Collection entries

________________________

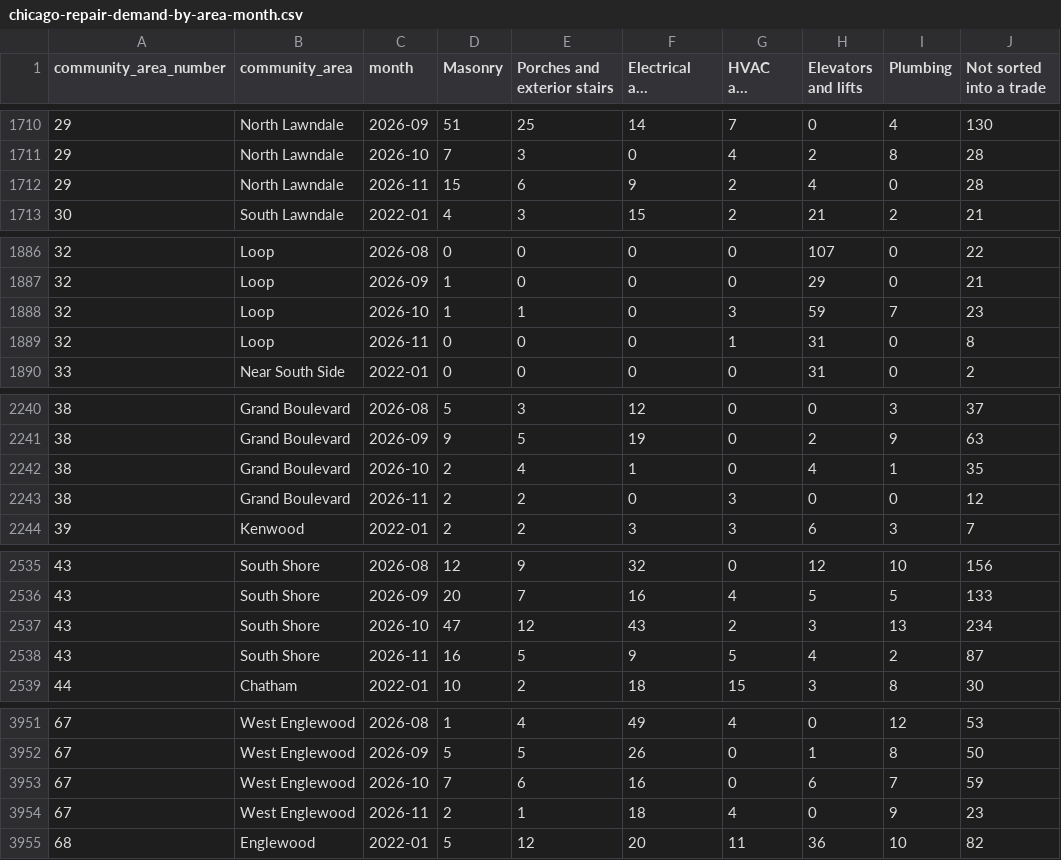
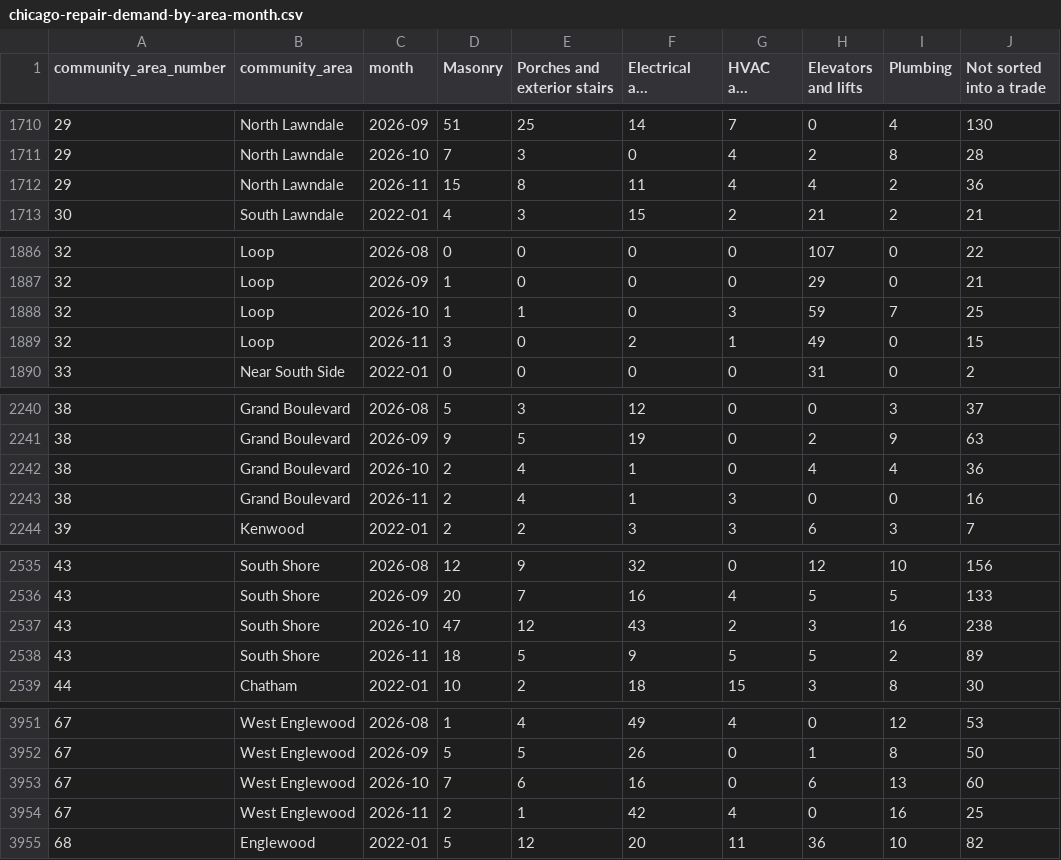
Before and after one commit to proofnotfluff-a11y/Proofnotfluff-pins, a CSV file: docs/chicago-repair-demand/chicago-repair-demand-by-area-month.csv, drawn as a sheet; only a part is shown, gaps mark what is left out; long unchanged cells end in …; the diff covers the shown part only; the diff names each change by its address in the sheet, - before the commit and + after, or states it on an @@ line.

Commit message:
Chicago repair demand data 2026-11-19

```diff
--- a/docs/chicago-repair-demand/chicago-repair-demand-by-area-month.csv
+++ b/docs/chicago-repair-demand/chicago-repair-demand-by-area-month.csv
-E1712 (Porches and exterior stairs): 6
+E1712 (Porches and exterior stairs): 8
-F1712 (Electrical and detectors): 9
+F1712 (Electrical and detectors): 11
-G1712 (HVAC and boilers): 2
+G1712 (HVAC and boilers): 4
-I1712 (Plumbing): 0
+I1712 (Plumbing): 2
-J1712 (Not sorted into a trade): 28
+J1712 (Not sorted into a trade): 36
-J1888 (Not sorted into a trade): 23
+J1888 (Not sorted into a trade): 25
-D1889 (Masonry): 0
+D1889 (Masonry): 3
-F1889 (Electrical and detectors): 0
+F1889 (Electrical and detectors): 2
-H1889 (Elevators and lifts): 31
+H1889 (Elevators and lifts): 49
-J1889 (Not sorted into a trade): 8
+J1889 (Not sorted into a trade): 15
-I2242 (Plumbing): 1
+I2242 (Plumbing): 4
-J2242 (Not sorted into a trade): 35
+J2242 (Not sorted into a trade): 36
-E2243 (Porches and exterior stairs): 2
+E2243 (Porches and exterior stairs): 4
-F2243 (Electrical and detectors): 0
+F2243 (Electrical and detectors): 1
-J2243 (Not sorted into a trade): 12
+J2243 (Not sorted into a trade): 16
-I2537 (Plumbing): 13
+I2537 (Plumbing): 16
-J2537 (Not sorted into a trade): 234
+J2537 (Not sorted into a trade): 238
-D2538 (Masonry): 16
+D2538 (Masonry): 18
-H2538 (Elevators and lifts): 4
+H2538 (Elevators and lifts): 5
-J2538 (Not sorted into a trade): 87
+J2538 (Not sorted into a trade): 89
-I3953 (Plumbing): 7
+I3953 (Plumbing): 13
-J3953 (Not sorted into a trade): 59
+J3953 (Not sorted into a trade): 60
-F3954 (Electrical and detectors): 18
+F3954 (Electrical and detectors): 42
-I3954 (Plumbing): 9
+I3954 (Plumbing): 16
-J3954 (Not sorted into a trade): 23
+J3954 (Not sorted into a trade): 25
```
Also changed, not shown: 52 edited cells elsewhere in this file, 11 other files.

________________________

__REQUIREMENT__:
Pictures are to be left out; please print the rest of the records above word for word.

__TASK RESULT__:
Before and after one commit to proofnotfluff-a11y/Proofnotfluff-pins, a CSV file: docs/chicago-repair-demand/chicago-repair-demand-by-area-month.csv, drawn as a sheet; only a part is shown, gaps mark what is left out; long unchanged cells end in …; the diff covers the shown part only; the diff names each change by its address in the sheet, - before the commit and + after, or states it on an @@ line.

Commit message:
Chicago repair demand data 2026-11-19

```diff
--- a/docs/chicago-repair-demand/chicago-repair-demand-by-area-month.csv
+++ b/docs/chicago-repair-demand/chicago-repair-demand-by-area-month.csv
-E1712 (Porches and exterior stairs): 6
+E1712 (Porches and exterior stairs): 8
-F1712 (Electrical and detectors): 9
+F1712 (Electrical and detectors): 11
-G1712 (HVAC and boilers): 2
+G1712 (HVAC and boilers): 4
-I1712 (Plumbing): 0
+I1712 (Plumbing): 2
-J1712 (Not sorted into a trade): 28
+J1712 (Not sorted into a trade): 36
-J1888 (Not sorted into a trade): 23
+J1888 (Not sorted into a trade): 25
-D1889 (Masonry): 0
+D1889 (Masonry): 3
-F1889 (Electrical and detectors): 0
+F1889 (Electrical and detectors): 2
-H1889 (Elevators and lifts): 31
+H1889 (Elevators and lifts): 49
-J1889 (Not sorted into a trade): 8
+J1889 (Not sorted into a trade): 15
-I2242 (Plumbing): 1
+I2242 (Plumbing): 4
-J2242 (Not sorted into a trade): 35
+J2242 (Not sorted into a trade): 36
-E2243 (Porches and exterior stairs): 2
+E2243 (Porches and exterior stairs): 4
-F2243 (Electrical and detectors): 0
+F2243 (Electrical and detectors): 1
-J2243 (Not sorted into a trade): 12
+J2243 (Not sorted into a trade): 16
-I2537 (Plumbing): 13
+I2537 (Plumbing): 16
-J2537 (Not sorted into a trade): 234
+J2537 (Not sorted into a trade): 238
-D2538 (Masonry): 16
+D2538 (Masonry): 18
-H2538 (Elevators and lifts): 4
+H2538 (Elevators and lifts): 5
-J2538 (Not sorted into a trade): 87
+J2538 (Not sorted into a trade): 89
-I3953 (Plumbing): 7
+I3953 (Plumbing): 13
-J3953 (Not sorted into a trade): 59
+J3953 (Not sorted into a trade): 60
-F3954 (Electrical and detectors): 18
+F3954 (Electrical and detectors): 42
-I3954 (Plumbing): 9
+I3954 (Plumbing): 16
-J3954 (Not sorted into a trade): 23
+J3954 (Not sorted into a trade): 25
```
Also changed, not shown: 52 edited cells elsewhere in this file, 11 other files.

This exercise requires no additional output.